The food industry should be forced to audit its supply chains regularly to cut down on the amount of food being thrown away, according to waste campaigners.
The group This is Rubbish (TiR) called for more transparency in the system, claiming that householders are being unfairly blamed for the UK’s food waste when the industry generates over half of the 18-20m tonnes food wasted every year. An estimate in January by the UK’s Institution of Mechanical Engineers put the amount of food wasted worldwide each year at up to 2bn tonnes, or half of what is produced.
TiR’s report, Counting What Matters, said there is more support for audits from the industry than previously believed, although there were concerns about who would bear the cost, and about practicalities.
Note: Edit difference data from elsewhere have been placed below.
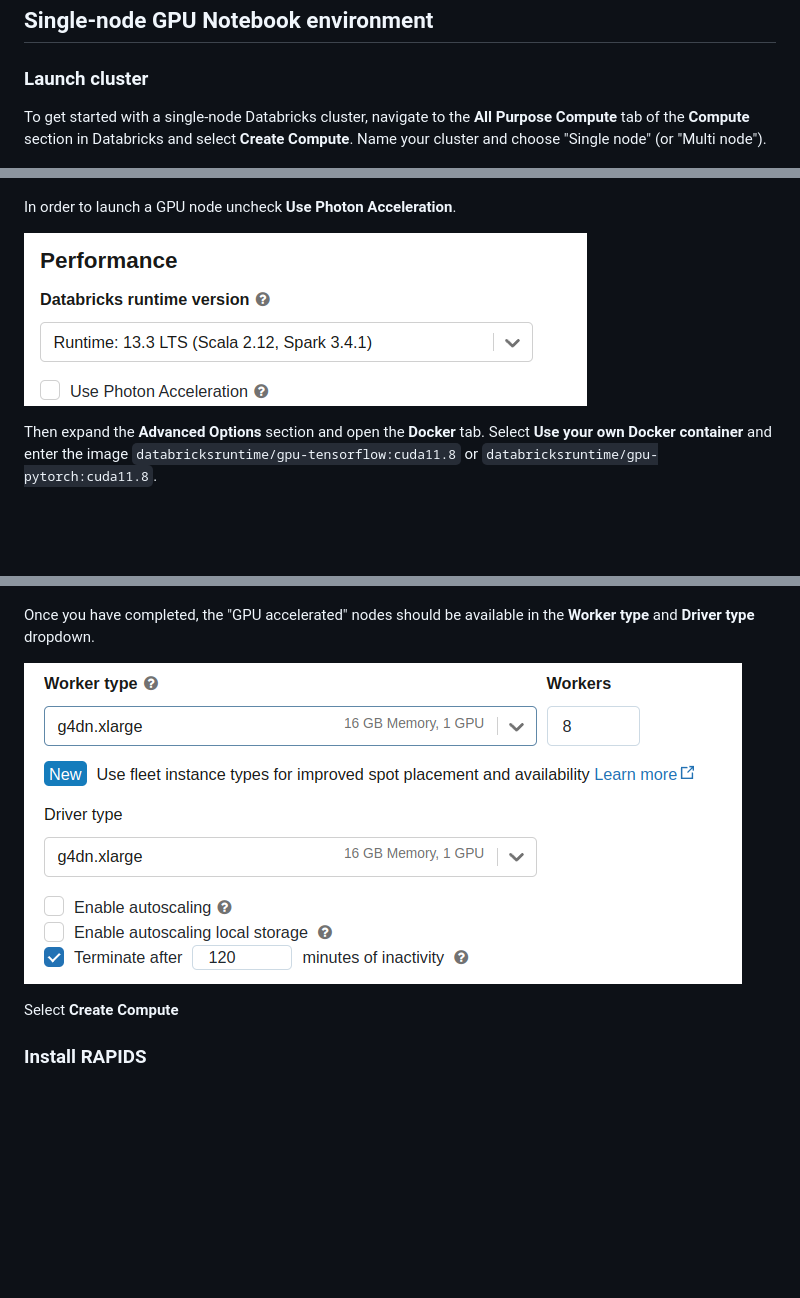
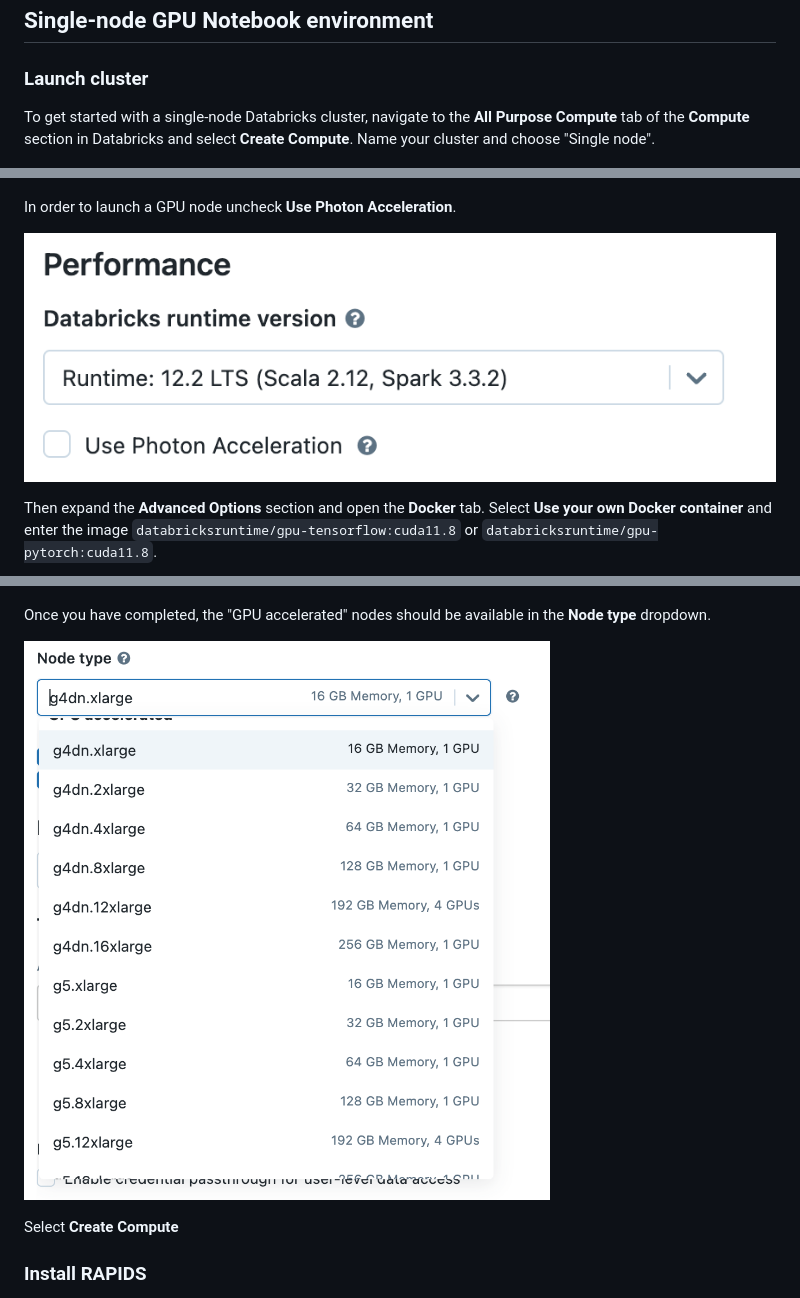
Before and after one commit to rapidsai/deployment, a Markdown page: source/platforms/databricks.md, 3 parts joined by grey strips. Drawn GitHub-style; pictures changed too: source/images/databricks-choose-gpu-node.png (added), source/images/databricks-deselect-photon.png (added), source/images/databricks-runtime-deselect-photon.png (deleted); blank space fills up the shorter version.

Commit message:
switch to 12.2 LTS Runtime

```diff
--- a/source/platforms/databricks.md
+++ b/source/platforms/databricks.md
@@ -10,21 +10,21 @@ You can install RAPIDS on Databricks in a few different ways:
 
 ### Launch cluster
 
-To get started with a single-node Databricks cluster, navigate to the **All Purpose Compute** tab of the **Compute** section in Databricks and select **Create Compute**. Name your cluster and choose "Single node" (or "Multi node").
+To get started with a single-node Databricks cluster, navigate to the **All Purpose Compute** tab of the **Compute** section in Databricks and select **Create Compute**. Name your cluster and choose "Single node".
 
 ![Screenshot of the Databricks compute page](../images/databricks-create-compute.png)
 
 In order to launch a GPU node uncheck **Use Photon Acceleration**.
 
-![Screenshot of Photon Acceleration unchecked](../images/databricks-runtime-deselect-photon.png)
+![Screenshot of Use Photon Acceleration unchecked](../images/databricks-deselect-photon.png)
 
 Then expand the **Advanced Options** section and open the **Docker** tab. Select **Use your own Docker container** and enter the image `databricksruntime/gpu-tensorflow:cuda11.8` or `databricksruntime/gpu-pytorch:cuda11.8`.
 
 ![Screenshot of setting the custom container](../images/databricks-custom-container.png)
 
-Once you have completed, the "GPU accelerated" nodes should be available in the **Worker type** and **Driver type** dropdown.
+Once you have completed, the "GPU accelerated" nodes should be available in the **Node type** dropdown.
 
-![Screenshot of worker and driver nodes](../images/databricks-worker-driver-node.png)
+![Screenshot of selecting a g4dn.xlarge node type](../images/databricks-choose-gpu-node.png)
 
 Select **Create Compute**
 
```
Also changed, not shown: other parts of source/platforms/databricks.md (+2 -4 lines).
Food industry experts and insiders interviewed by the authors mostly cited increased efficiency a the benefit of such audits.Guardian Today: the headlines, the analysis, the debate – sent direct to you
TiR co-director Caitlin Shepherd said: “We know the food industry has a big problem with waste, one that comes with significant environmental, social and economic costs. Despite this, food waste is not widely monitored or reported even among large businesses, meaning the problem stays largely hidden.”
In the UK, the voluntary Courtauld Commitment and Hospitality and Food Service Agreement require signatories to report waste data annually. It is held in confidence by the government’s waste advisory body, Wrap, and aggregated to provide an assessment of how the sector is performing against agreed targets.
British Retail Consortium director of food and sustainability, Andrew Opie, said: “Retailers already audit the food waste they’re responsible for. They rely on the independent resource-efficiency body WRAP to co-ordinate industry-wide food waste reduction figures. Let’s not distract from what will win us the greatest gains. That is getting consumers to think harder about what they waste.”